• “I will no longer be with you when you are drunk. If you choose to drink, I will leave until you are sober.”

• “I will no longer allow you to abuse the children. We will move out until you get help.”

• “I will no longer be talked to that way. I will go into the other room until you stop yelling at me and can have a civil conversation.”

• “I will no longer bail you out of financial difficulty. If you choose to overspend again, you will pay the consequences.”

• “I will not lend you my ladder again. Every time you use it, it is returned broken. Please buy your own.”

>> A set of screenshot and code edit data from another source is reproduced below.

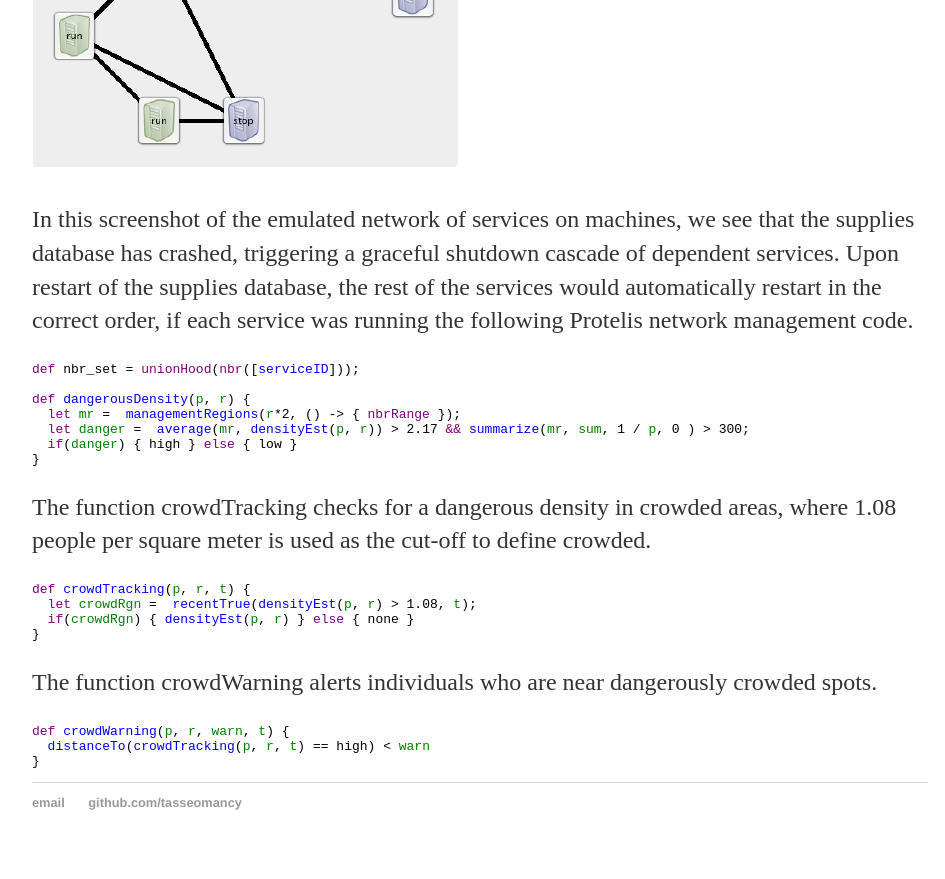
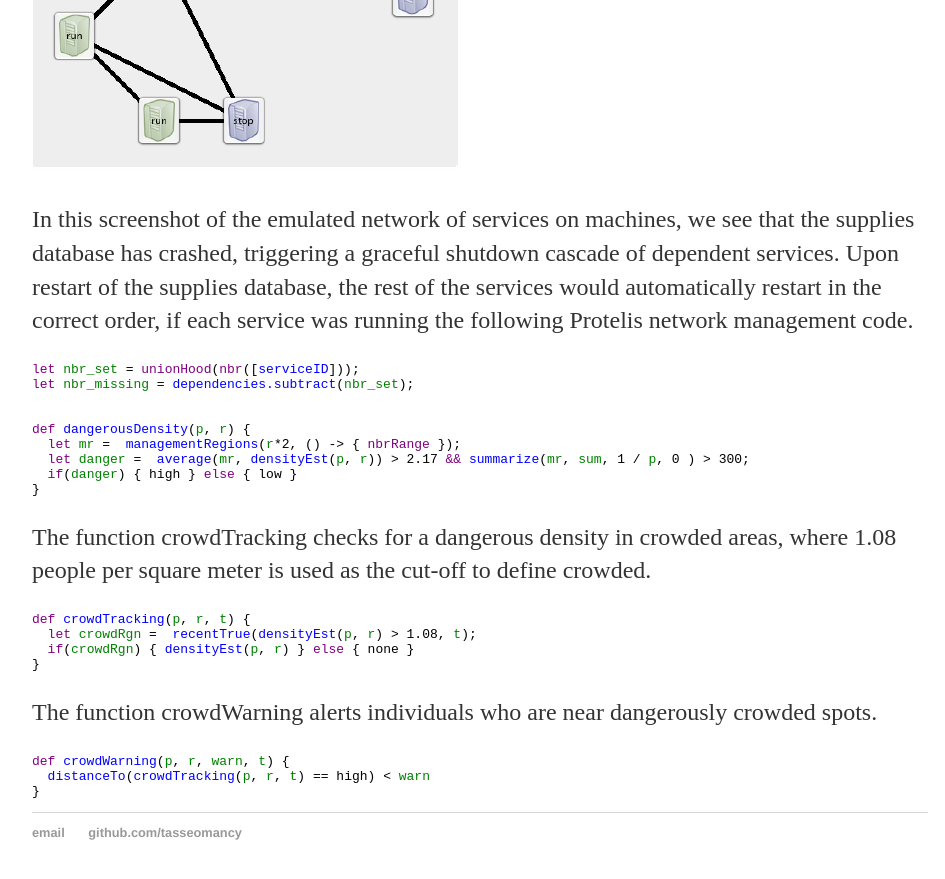
Before and after one commit to tasseomancy/tasseomancy.github.io, a Jekyll site: the page built from _posts/2018-02-22-network-management.md, in a window 1280 px wide and 900 px high, scrolled down 1503 px. Shown: the top 879 px of the window, without its empty margins (160-1105 px from the left). Built offline with Jekyll 4.4.1, drawn with Linux system fonts in a browser that asks for light colours.

Commit message:
Update 2018-02-22-network-management.md

```diff
--- a/_posts/2018-02-22-network-management.md
+++ b/_posts/2018-02-22-network-management.md
@@ -19,7 +19,9 @@ Each service was wrapped with an embedded Protelis execution engine, which was i
 In this screenshot of the emulated network of services on machines, we see that the supplies database has crashed, triggering a graceful shutdown cascade of dependent services. Upon restart of the supplies database, the rest of the services would automatically restart in the correct order, if each service was running the following Protelis network management code.
 
 <pre>
-<code style="color:purple">def</code><code> nbr_set = </code><code style="color:purple">unionHood</code><code>(</code><code style="color:purple">nbr</code><code>([</code><code style="color:blue">serviceID</code><code>]));</code>
+<code style="color:purple">let</code><code style="color:green"> nbr_set </code><code>= </code><code style="color:purple">unionHood</code><code>(</code><code style="color:purple">nbr</code><code>([</code><code style="color:blue">serviceID</code><code>]));</code>
+<code style="color:purple">let</code><code style="color:green"> nbr_missing </code><code>= </code><code style="color:blue">dependencies.subtract</code><code>(</code><code style="color:green">nbr_set</code><code>);</code>
+
 
 <code style="color:purple">def</code><code style="color:blue"> dangerousDensity</code><code>(</code><code style="color:green">p</code><code>, </code><code style="color:green">r</code><code>) {</code>
 <code style="color:purple">  let</code><code style="color:green"> mr</code><code> = </code><code style="color:blue"> managementRegions</code><code>(</code><code style="color:green">r</code><code>*2, () -> { </code><code style="color:purple">nbrRange</code><code> });</code>
```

The examples above illustrate ways of establishing limits on what we will and will not allow. This does not mean that we will not forgive or love, nor does it mean that we will not continue to work on the area of conflict. It does mean that we will require responsible behavior on the other’s part, for only then can the conflict be worked through and resolved. By limiting our exposure, we will be taking the first step in a process that may result in the other person taking responsibility for themselves.

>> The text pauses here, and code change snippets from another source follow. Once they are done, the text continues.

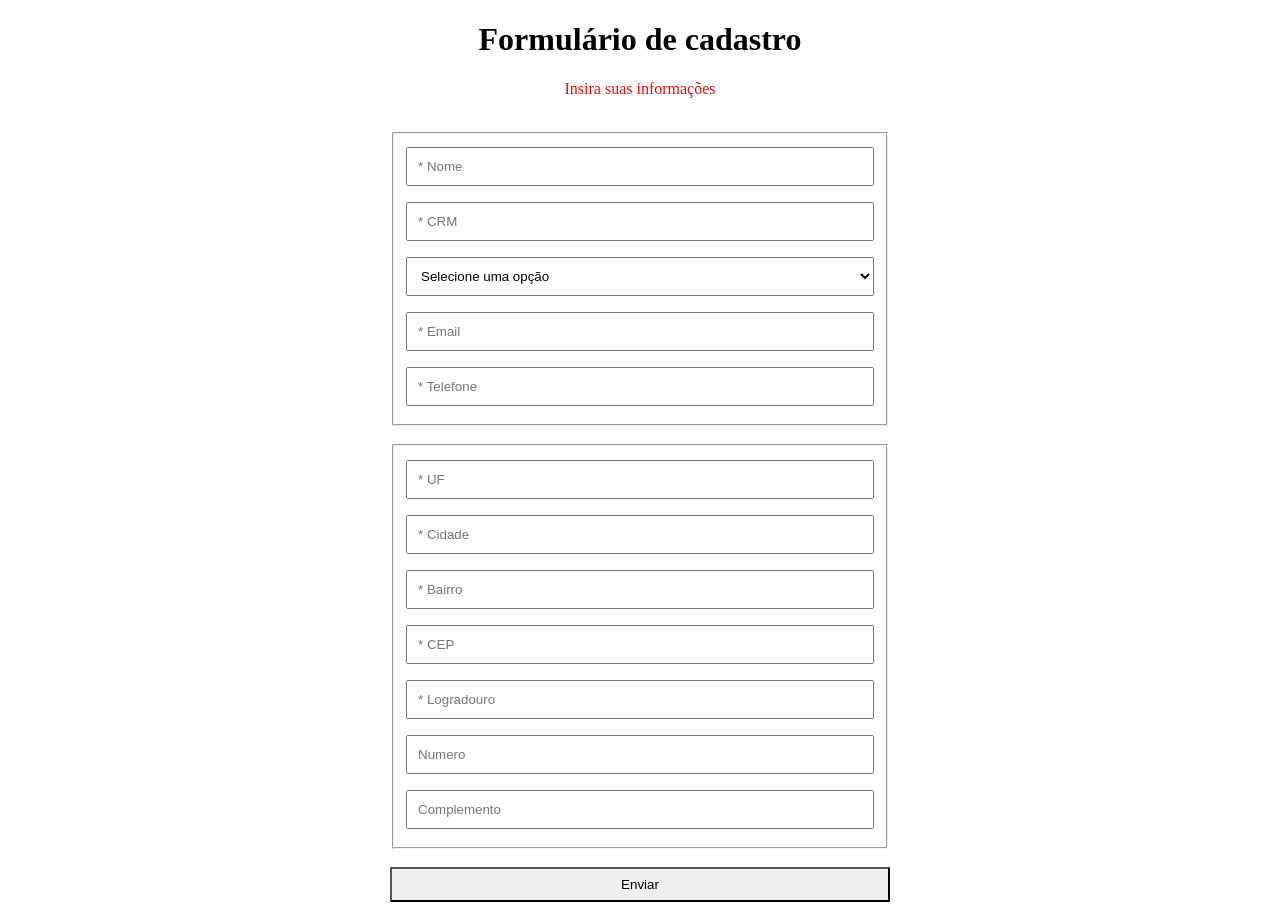
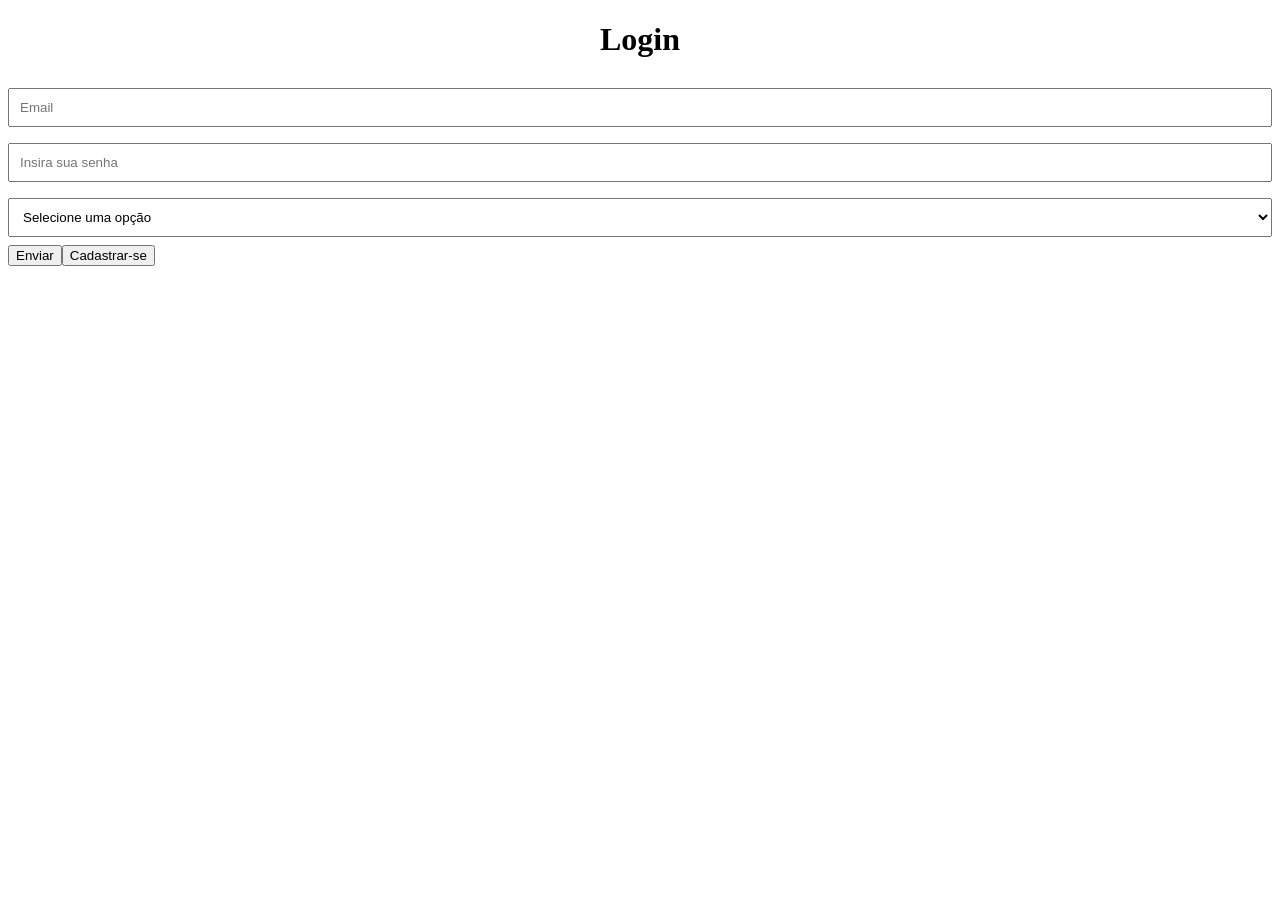
Before and after one commit to YuriCesar73/Pweb_Clinica_React, a React (Vite) app in the folder clinica/: page / in a window 1280 px wide. After the commit the page ends 800 px from the top, so only its background shows below. Built offline with nearby package versions, Linux system fonts and the light colour scheme.

Commit message:
Pagina de login iniciada

```diff
--- a/clinica/src/components/formularioMedico/index.css
+++ b/clinica/src/components/formularioMedico/index.css
@@ -1,5 +1,5 @@
 p {
-    color: red;
+    /* color: red; */
     text-align: center;
   }
 
--- /dev/null
+++ b/clinica/src/components/login/index.jsx
@@ -0,0 +1,36 @@
+import { useState } from "react";
+
+function Login(){
+
+    const [loginInfo, setLoginInfo] = useState({
+        email: "",
+        senha: "",
+        tipo: ""
+    });
+
+    const handleInputChange = (e) => {
+        const { id, value } = e.target;
+        setLoginInfo((prevValues) => ({
+          ...prevValues,
+          [id]: value
+        }));
+      };
+
+    return(
+        <div>
+            <h1>Login</h1>
+            <input type="text" placeholder="Email" />
+            <br />
+            <input type="senha" placeholder={loginInfo.tipo == "" ? "Insira sua senha" : loginInfo.tipo == "Paciente" ? "Insira seu cpf" : "Insira seu crm"} />
+            <br />
+            <select id="tipo" name="tipo" required placeholder="Você é um(a): " value={loginInfo.tipo} onChange={handleInputChange}>
+                <option value="" disabled>Selecione uma opção</option>
+                <option value="Medico">Medico</option>
+                <option value="Paciente">Paciente</option>
+            </select>
+            <button>Enviar</button>
+            <button>Cadastrar-se</button>
+        </div>
+
+    )
+}export default Login;
--- a/clinica/src/main.jsx
+++ b/clinica/src/main.jsx
@@ -3,12 +3,13 @@ import ReactDOM from 'react-dom/client'
 import Paciente from './components/pacientes'
 import FormularioPaciente from './components/formularioPaciente'
 import FormularioMedico from './components/formularioMedico'
+import Login from './components/login'
 
 
 
 
 ReactDOM.createRoot(document.getElementById('root')).render(
   <React.StrictMode>
-    <FormularioMedico/>
+    <Login/>
   </React.StrictMode>,
 )
```
Also changed, not shown: clinica/src/components/login/index.css (added).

We aren’t to require perfection in others. We should overlook multitudes of things, as the Scripture affirms (see 1 Peter 4:8). But limits must be set in regards to dangerous, repetitive patterns of evil. Not liking some trait or habit of a friend or spouse is one thing. But some things are destructive, and to allow them to go on does not help the person. Evil behavior must be limited.

We are commanded to set limits on what we will tolerate. In Matthew 18:15 – 18, Jesus tells us to limit evil. We “bind” evil (Matthew 18:18) by not allowing it to dominate our homes and relationships. We confront it and do not enable it. If we are dealing with responsible people, we will win them over (see Matthew 18:15). But sometimes we need to set stronger boundaries to bind evil, especially when dealing with abuse. Allowed to continue, abuse has long-term effects on the family. Many hurting adults have expressed the wish that one of their parents had set some limits on the abusive parent in the home. Their lives would then have been much different. Instead, they watched the abusive behavior dominate their home for years and years. Unbridled evil doesn’t subside on its own; it grows. Set limits.

By Sharon Martin (©2017-2021)